(last) name. However, chan and kun are often only used with the first name because
if you know someone well enough to call them "chan," you would be able to call them by
their first name.

chan - used for girls (or really young boys) as a friendly suffix.
kun - used for boys, basically like chan
san - can, in context, mean "Mr." "Mrs." "Ms." or even nothing at all.
sama - can mean "Lord" or "Lady". It's used when addressing a high superior and even
sempai - what you might call your classmates or people in your grade level (usually boys)


Family members don't usually call each other by their names (well, at least, I don't).

Okaasan/Mama/Haha - mother
Otousan/Papa - father
Oniichan (Oniisan)/Aniki - brother
Oneechan (Oneesan)/Aneeki - sister
Obaasan - grandmother
Ojiisan - grandfather

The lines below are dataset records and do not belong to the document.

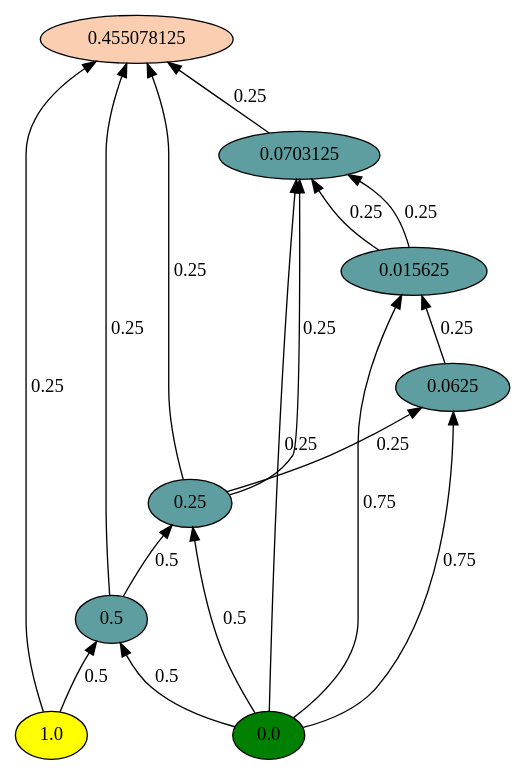
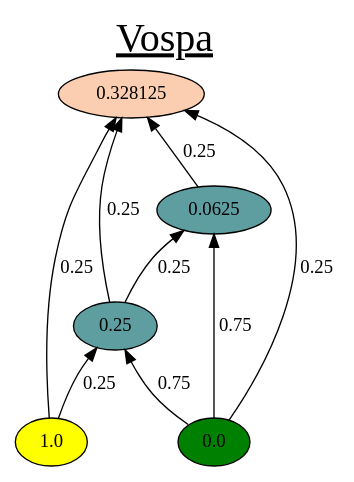
The diagram in GuiTool/image/Vospa/VospaDot.dot (iitramar/guiTool), drawn with Graphviz before and after one commit. The commit also changed 26 other files, not shown here.

```diff
--- a/GuiTool/image/Vospa/VospaDot.dot
+++ b/GuiTool/image/Vospa/VospaDot.dot
@@ -1,39 +1,23 @@
 digraph G {
 rankdir = BT;
+graph [label= <<u>Vospa</u>> , labelloc=t, fontsize=30];
 compound=true;
 1.0[style=filled, fillcolor=yellow];
-1.0->0.5[label=0.5];
+1.0->0.25[label=0.25];
 0.0[style=filled, fillcolor=green];
-0.0->0.5[label=0.5];
-0.5->0.25[label=0.5];
-0.0[style=filled, fillcolor=green];
-0.0->0.25[label=0.5];
+0.0->0.25[label=0.75];
 0.25->0.0625[label=0.25];
 0.0[style=filled, fillcolor=green];
 0.0->0.0625[label=0.75];
-0.0625->0.015625[label=0.25];
-0.0[style=filled, fillcolor=green];
-0.0->0.015625[label=0.75];
-0.0703125 [style=filled, fillcolor=white];
-0.25->0.0703125[label=0.25];
-0.0703125 [style=filled, fillcolor=white];
-0.015625->0.0703125[label=0.25];
-0.0703125 [style=filled, fillcolor=white];
-0.015625->0.0703125[label=0.25];
-0.0703125 [style=filled, fillcolor=white];
-0.0->0.0703125[label=0.25];
-0.0703125[style=filled, fillcolor="#5F9EA0"];
-0.455078125 [style=filled, fillcolor=white];
-1.0->0.455078125[label=0.25];
-0.455078125 [style=filled, fillcolor=white];
-0.5->0.455078125[label=0.25];
-0.455078125 [style=filled, fillcolor=white];
-0.25->0.455078125[label=0.25];
-0.455078125 [style=filled, fillcolor=white];
-0.0703125->0.455078125[label=0.25];
-0.455078125 [style=filled, fillcolor="#FBCEB1"];
-0.015625[style=filled, fillcolor="#5F9EA0"];
+0.328125 [style=filled, fillcolor=white];
+1.0->0.328125[label=0.25];
+0.328125 [style=filled, fillcolor=white];
+0.25->0.328125[label=0.25];
+0.328125 [style=filled, fillcolor=white];
+0.0625->0.328125[label=0.25];
+0.328125 [style=filled, fillcolor=white];
+0.0->0.328125[label=0.25];
+0.328125 [style=filled, fillcolor="#FBCEB1"];
 0.0625[style=filled, fillcolor="#5F9EA0"];
 0.25[style=filled, fillcolor="#5F9EA0"];
-0.5[style=filled, fillcolor="#5F9EA0"];
 }
```
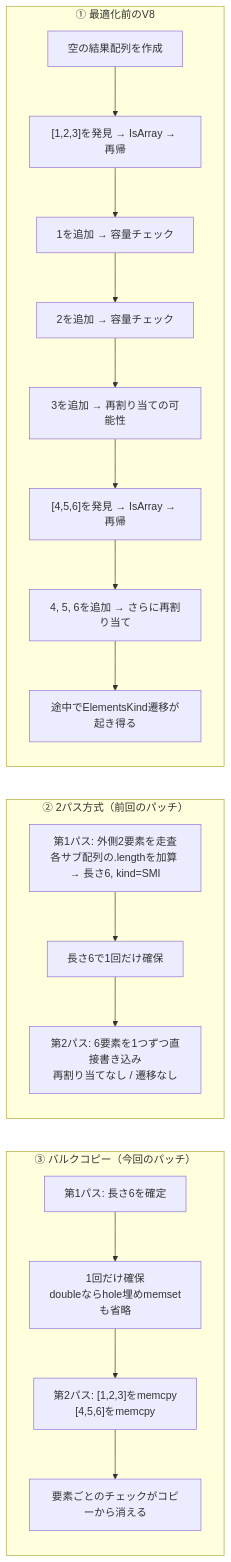
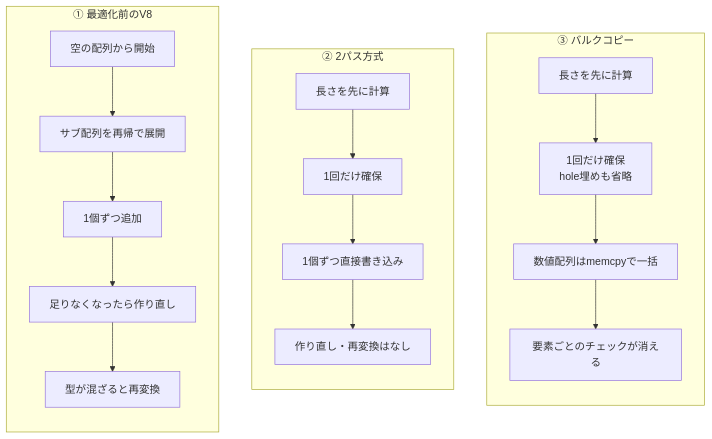
Before and after one commit to riya-amemiya/amemiya_riya_zenn_data: the fourth of 7 diagrams in articles/e12fbacc8e761c.md, drawn with Mermaid. The commit also changed other lines of this file, not shown here.

First line of the commit message:
Rework Array.flat bulk-copy article for readability (figures, tables, deeper PACKED_ELEMENTS) (#180)

````diff
--- a/articles/e12fbacc8e761c.md
+++ b/articles/e12fbacc8e761c.md
@@ -320,30 +263,28 @@
 ```mermaid
-flowchart TB
+flowchart LR
     subgraph v0 ["① 最適化前のV8"]
         direction TB
-        A0["空の結果配列を作成"] --> A1["[1,2,3]を発見 → IsArray → 再帰"]
-        A1 --> A2["1を追加 → 容量チェック"]
-        A2 --> A3["2を追加 → 容量チェック"]
-        A3 --> A4["3を追加 → 再割り当ての可能性"]
-        A4 --> A5["[4,5,6]を発見 → IsArray → 再帰"]
-        A5 --> A6["4, 5, 6を追加 → さらに再割り当て"]
-        A6 --> A7["途中でElementsKind遷移が起き得る"]
+        A0["空の配列から開始"] --> A1["サブ配列を再帰で展開"]
+        A1 --> A2["1個ずつ追加"]
+        A2 --> A3["足りなくなったら作り直し"]
+        A3 --> A4["型が混ざると再変換"]
     end
 
     v0 ~~~ v1
 
-    subgraph v1 ["② 2パス方式（前回のパッチ）"]
+    subgraph v1 ["② 2パス方式"]
         direction TB
-        B0["第1パス: 外側2要素を走査<br>各サブ配列の.lengthを加算 → 長さ6, kind=SMI"] --> B1["長さ6で1回だけ確保"]
-        B1 --> B2["第2パス: 6要素を1つずつ直接書き込み<br>再割り当てなし / 遷移なし"]
+        B0["長さを先に計算"] --> B1["1回だけ確保"]
+        B1 --> B2["1個ずつ直接書き込み"]
+        B2 --> B3["作り直し・再変換はなし"]
     end
 
     v1 ~~~ v2
 
-    subgraph v2 ["③ バルクコピー（今回のパッチ）"]
+    subgraph v2 ["③ バルクコピー"]
         direction TB
-        C0["第1パス: 長さ6を確定"] --> C1["1回だけ確保<br>doubleならhole埋めmemsetも省略"]
-        C1 --> C2["第2パス: [1,2,3]をmemcpy<br>[4,5,6]をmemcpy"]
-        C2 --> C3["要素ごとのチェックがコピーから消える"]
+        C0["長さを先に計算"] --> C1["1回だけ確保<br>hole埋めも省略"]
+        C1 --> C2["数値配列はmemcpyで一括"]
+        C2 --> C3["要素ごとのチェックが消える"]
     end
 ```
````
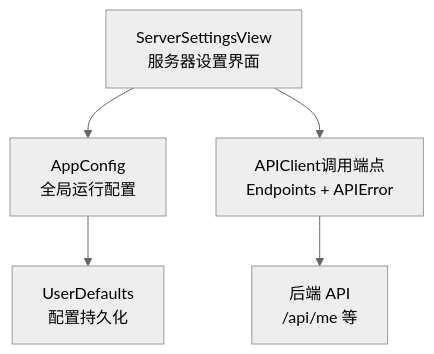
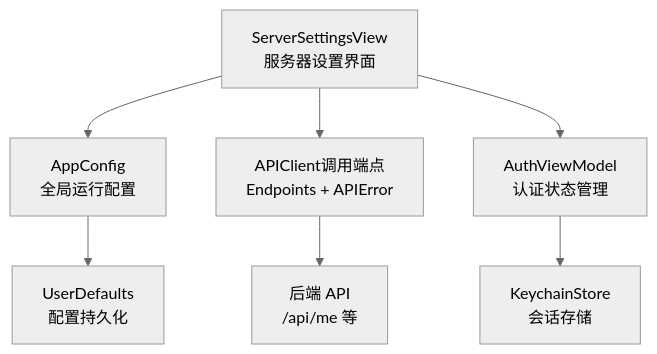
The first of 6 diagrams in .qoder/repowiki/zh/content/iOS 原生应用/认证模块/服务器设置界面.md (javaandnet/ainovel), drawn with Mermaid (neutral theme) before and after one commit. The commit also changed other lines of this file and 89 other files, not shown here.

````diff
--- a/.qoder/repowiki/zh/content/iOS 原生应用/认证模块/服务器设置界面.md
+++ b/.qoder/repowiki/zh/content/iOS 原生应用/认证模块/服务器设置界面.md
@@ -40,7 +51,9 @@
 ```mermaid
 graph TB
 UI["ServerSettingsView<br/>服务器设置界面"] --> CFG["AppConfig<br/>全局运行配置"]
 UI --> NET["APIClient调用端点<br/>Endpoints + APIError"]
 NET --> API["后端 API<br/>/api/me 等"]
 CFG --> UD["UserDefaults<br/>配置持久化"]
+UI --> AUTH["AuthViewModel<br/>认证状态管理"]
+AUTH --> KEYCHAIN["KeychainStore<br/>会话存储"]
 ```
````
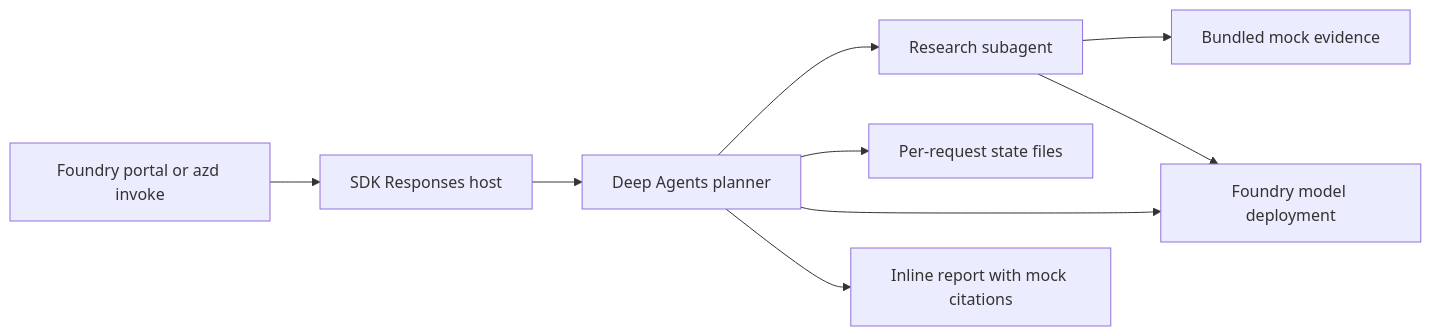
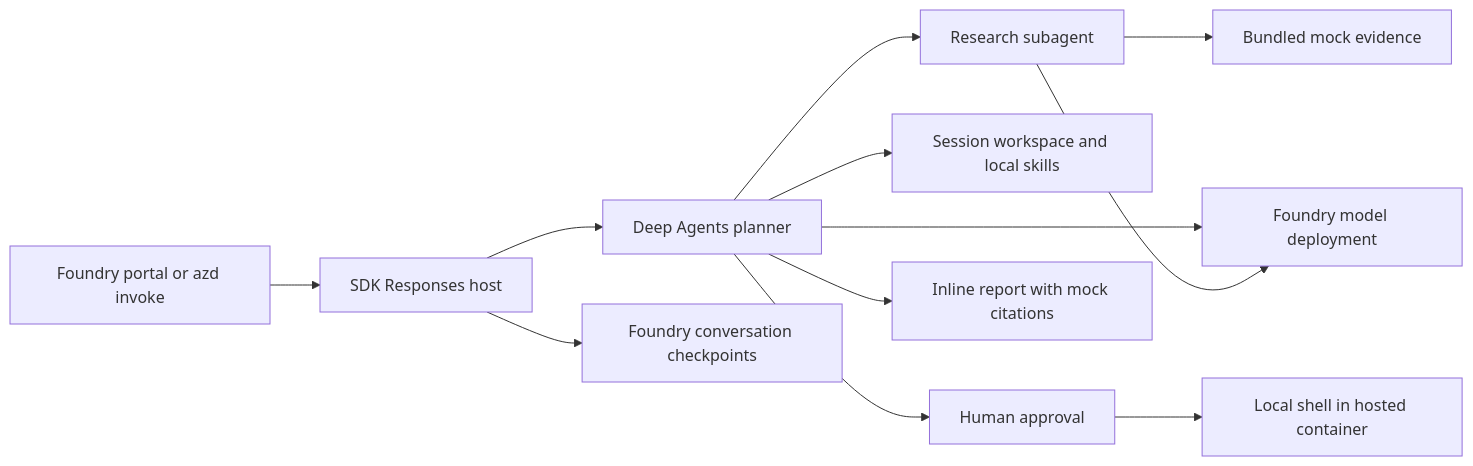
The diagram in deep-agents/README.md (microsoft/Foundry-Agent-Solution-Templates), drawn with Mermaid before and after one commit. The commit also changed other lines of this file and 9 other files, not shown here.

````diff
--- a/deep-agents/README.md
+++ b/deep-agents/README.md
@@ -34,11 +37,14 @@
 ```mermaid
 flowchart LR
     Client[Foundry portal or azd invoke] --> Host[SDK Responses host]
     Host --> Planner[Deep Agents planner]
     Planner --> Researcher[Research subagent]
     Researcher --> Mock[Bundled mock evidence]
-    Planner --> Files[Per-request state files]
+    Planner --> Files[Session workspace and local skills]
+    Planner --> Approval[Human approval]
+    Approval --> Shell[Local shell in hosted container]
+    Host --> State[Foundry conversation checkpoints]
     Planner --> Model[Foundry model deployment]
     Researcher --> Model
     Planner --> Report[Inline report with mock citations]
 ```
````
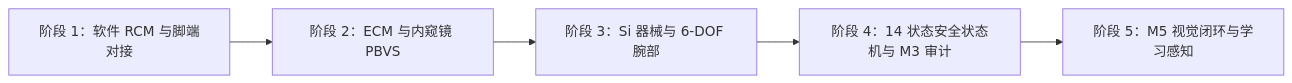
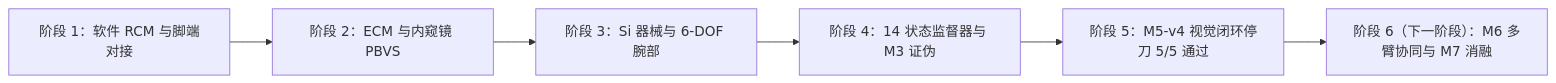
Before and after one commit to Krist21a/davinci-multiarm-rcm-simulation: the first of 5 diagrams in README.md, drawn with Mermaid. The commit also changed other lines of this file and 1 other file, not shown here.

Commit message:
Update README.md for M5-v4 closed-loop milestone with overview figure

````diff
--- a/README.md
+++ b/README.md
@@ -48,7 +49,8 @@
 ```mermaid
 flowchart LR
     S1["阶段 1：软件 RCM 与脚端对接"] --> S2["阶段 2：ECM 与内窥镜 PBVS"]
     S2 --> S3["阶段 3：Si 器械与 6-DOF 腕部"]
-    S3 --> S4["阶段 4：14 状态安全状态机与 M3 审计"]
-    S4 --> S5["阶段 5：M5 视觉闭环与学习感知"]
+    S3 --> S4["阶段 4：14 状态监督器与 M3 证伪"]
+    S4 --> S5["阶段 5：M5-v4 视觉闭环停刀 5/5 通过"]
+    S5 --> S6["阶段 6（下一阶段）：M6 多臂协同与 M7 消融"]
 ```
````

Anime, unless shown in a theater in the US (which rarely happens, save for Princess
Mononoke, X/1999,
and Pokemon) anime is not rated, even when sold in the US, but is
given general age requirements (some of which are insulting). Stuff like
Card Captor Sakura is rated as "3 and Up". Rayearth is "13 and Up". Anything not aimed
at younger audiences is "18 and up" and often times, you'll have to show ID to buy these
(since it's not a law, though, stores will often let you slide!). Titles like these include The
Slayers, Evangelion, etc. (Imagine being carded to buy a Slayers tape! I was shocked!)

Because the anime isn't really rated, and because TAMA is a college-aged club, anything
that isn't explicitly hentai or isn't entirely objectionable can and will be shown. Anything
like Perfect Blue may have disclaimers. If you are under 18 and do not live on your own,
please have written permission from your parents to view violent/adult content,
swear words, etc. If you do not, you will have to leave the room when we show anything
that's not rated "13 and Up" and you'll miss out on a lot for no good reason.